In the United States, New Year’s Day is the climax and the end of the Christmas holidays while in Italy we have an extra bonus – so to speak – of about a week. On January 6 we celebrate the Epiphany, a Christian celebration that symbolizes the Three Kings’ arrival to the Baby Jesus’ manger, and that only recently has been officially recognized as a national holiday. But also and above all, this day has a folkloristic and typically Italian aspect as we celebrate the arrival of the Befana, an extra opportunity for children to receive more presents and an extra day off for the adults.
Many of our holidays have a rural origin and are rooted in our traditions as a merger between Christian and folk elements. So is the Befana. Historically, the twelfth night after Christmas, i.e. after the winter solstice, was celebrated as the death and rebirth of nature. We have to go back to the ancient Romans who believed that during these twelve nights imaginative female figures lead by Diana, Goddess of the Moon and linked to Nature and crops, would fly on newly sown fields to foster future crops. Some others thought it was a mysterious deity called Satia (from the Latin satiaetas, satiety) or Abundia (abundance) leading them. The Church condemned such beliefs with extreme rigor, calling them the result of the Devil’s work and thus influencing, even more, the people’s imaginary who continued to believe that these nocturnal wanderings really took place according to Satanic rites. These gave rise to many evil/good overlapped personifications that resulted, in the middle ages, in our Epiphany whose term Befana is a corruption of it.
She is an old fairy/witch who brings gifts to the good children in remembrance of those offered to the infant Jesus by the Three Kings on the night between the 5th and 6th of January. She is good-natured, not feared at all by the children, who actually await her arrival just like they do with Babbo Natale (Santa Claus). Well, maybe not so anxiously, as what she carries in her canvas bag is not as exciting. Her appearance is not as thrilling either: she is a scrawny old lady with a beak-like nose, wearing a dark and broad skirt with an apron with pockets, a shawl covering her back and head, and a pair of worn-out slippers; all this enlivened by numerous colored patches.

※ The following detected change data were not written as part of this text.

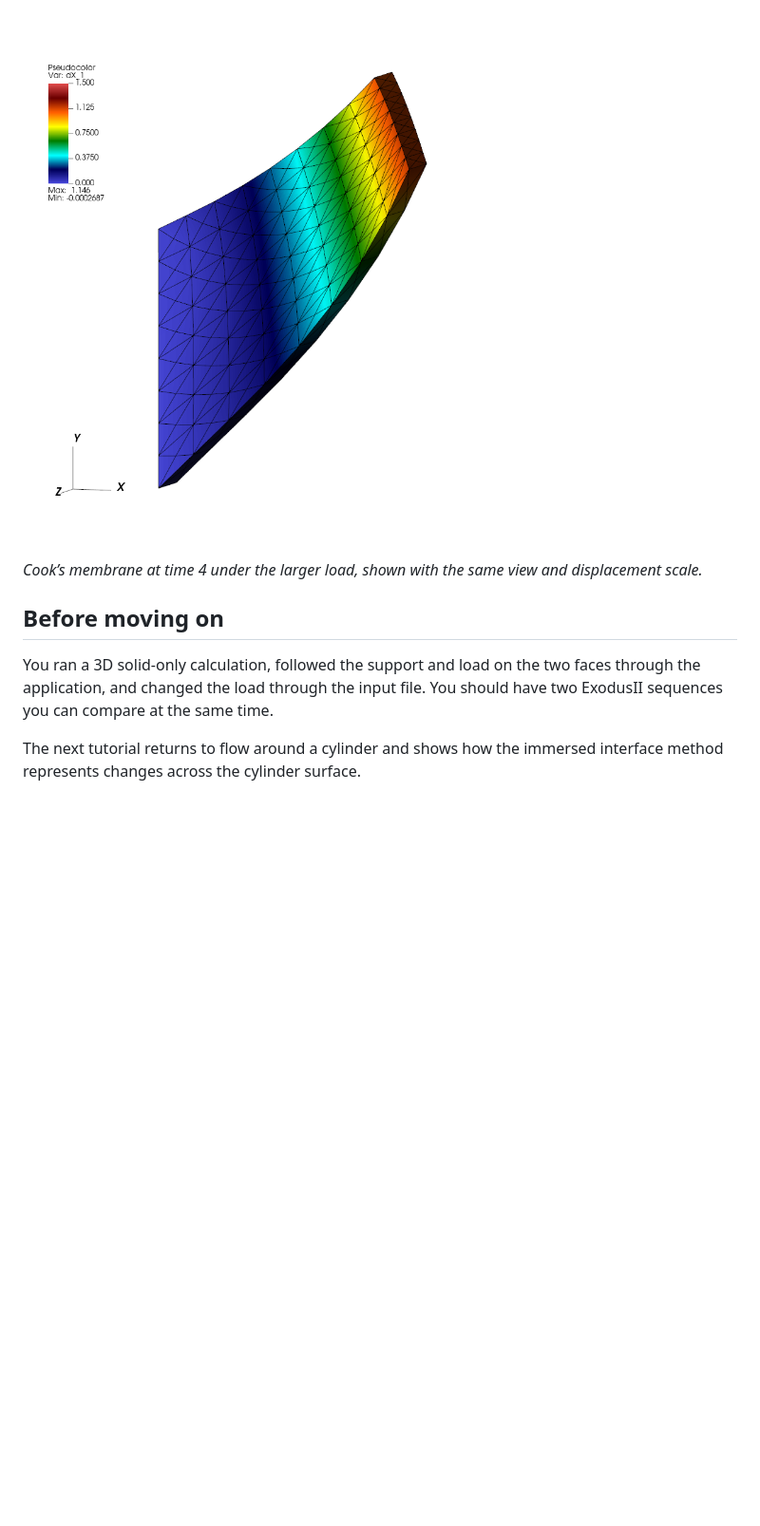
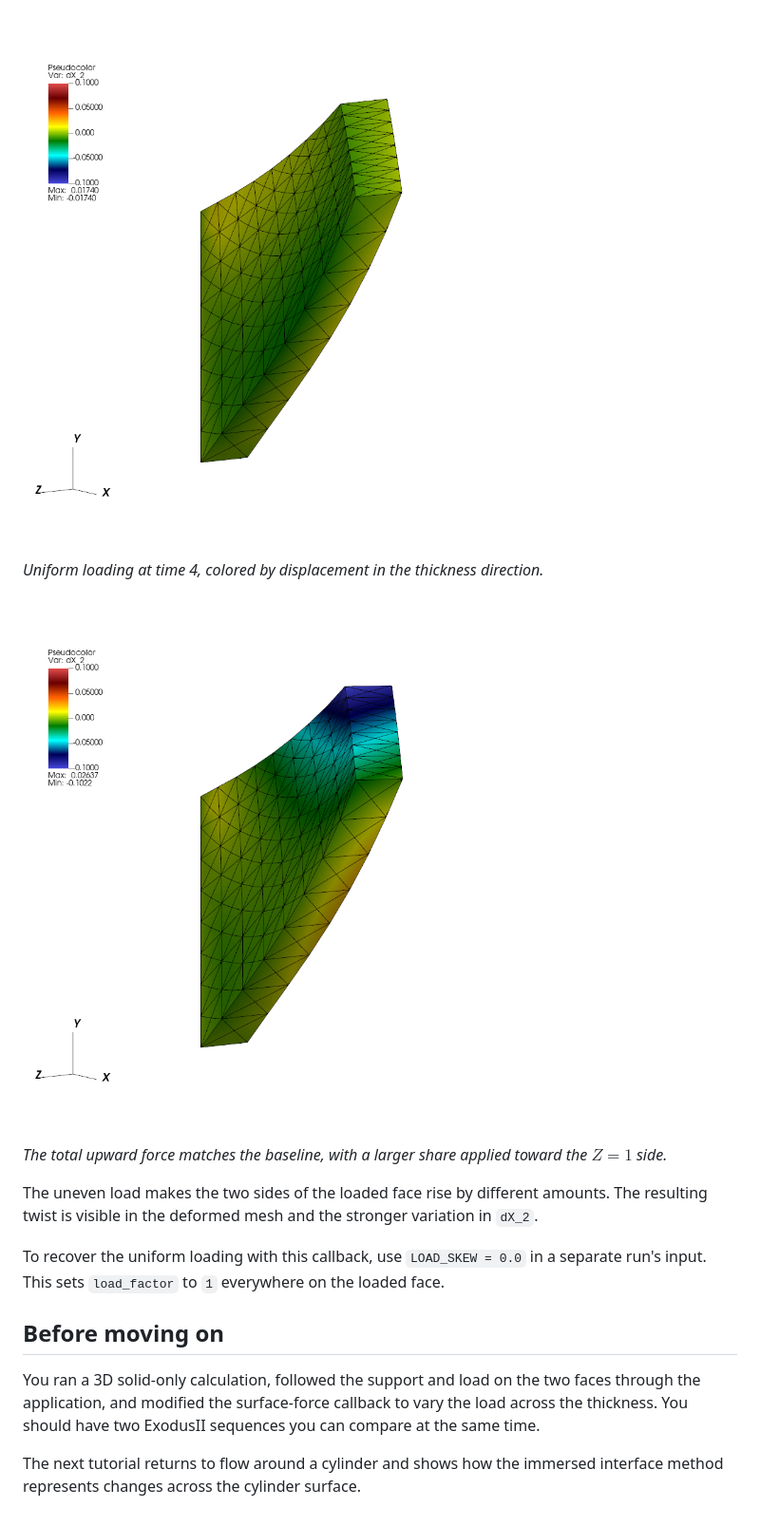
Before and after one commit to BarrettLabCofC/IBAMR_Tutorial, a Markdown page: tutorial/13-cooks-membrane.md, the part around one of its changes. Shown at 95% size. Rendered like a GitHub page; pictures changed too: tutorial/figures/F10-cook-higher-load.png (deleted), tutorial/figures/F10-cook-skewed.png (added), tutorial/figures/F10-cook-uniform-z.png (added); blank space fills up the shorter version.

```diff
--- a/tutorial/13-cooks-membrane.md
+++ b/tutorial/13-cooks-membrane.md
@@ -204,10 +244,18 @@ Open `cook3d-higher-load/output.ex2` and use the same plots, displacement expres
 
-![Cook's membrane under the higher load at time 4](figures/F10-cook-higher-load.png)
+![Cook's membrane under uniform loading, colored by thickness displacement](figures/F10-cook-uniform-z.png)
 
-*Cook’s membrane at time 4 under the larger load, shown with the same view and displacement scale.*
+*Uniform loading at time 4, colored by displacement in the thickness direction.*
+
+![Cook's membrane under the nonuniform load at time 4](figures/F10-cook-skewed.png)
+
+*The total upward force matches the baseline, with a larger share applied toward the $Z=1$ side.*
+
+The uneven load makes the two sides of the loaded face rise by different amounts. The resulting twist is visible in the deformed mesh and the stronger variation in `dX_2`.
+
+To recover the uniform loading with this callback, use `LOAD_SKEW = 0.0` in a separate run's input. This sets `load_factor` to `1` everywhere on the loaded face.
 
 ## Before moving on
 
-You ran a 3D solid-only calculation, followed the support and load on the two faces through the application, and changed the load through the input file. You should have two ExodusII sequences you can compare at the same time.
+You ran a 3D solid-only calculation, followed the support and load on the two faces through the application, and modified the surface-force callback to vary the load across the thickness. You should have two ExodusII sequences you can compare at the same time.
 
 The next tutorial returns to flow around a cylinder and shows how the immersed interface method represents changes across the cylinder surface.
```
Also changed, not shown: other parts of tutorial/13-cooks-membrane.md (+50 -10 lines), README.md (+2 -2 lines), tutorial/12-finite-element-strip.md (+50 -13 lines), tutorial/figures/F09-strip-graded.png (added), tutorial/figures/F09-strip-stiffer.png (deleted).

She flies over rooftops riding a broom, in her old patched-up canvas sack she carries candy stockings which she leaves hanging from the fireplace or under the beds. In Italy, many parents still like to stuff the very children socks with goodies and small presents. But not all that she brings is good. If a child has been naughty she’ll leave in their socks some coal too. In Tuscany, besides coal, the Befana likes to leave garlic, onions, and walnuts – the latter considered not of delicacy anymore by today’s kids – as a playful punishment for naughty behavior.
There are those who argue that she is old and ugly because she represents nature now stripping from the old and coming alive again; some others say she actually embodies the old year now worn and bears the new one with it whilst fading away. Her tattered look symbolizes our past sorrows, thus turning her into a sacrificial figure. Indeed Mother Nature, tired after donating all his energies during the year, appears in the form of an old benevolent witch. Now, mother nature is ready to be burned as a branch, so that it can be reborn from the ashes. Before perishing, the Befana distributes gifts and sweets to everyone. These are the good seeds that will sprout the following year. During this time, in many regions of Italy, purifying rites are performed; huge fires are lit in the countryside to drive the evil forces from the fields, and similarly, on the night between January 5th and 6th in many Italian Piazzas a big bonfire is erected and straw puppets in the shape of an old witch are burned as a propitiatory rite with the hope of a prosperous and successful year.
Nicoletta Lucia Paganucci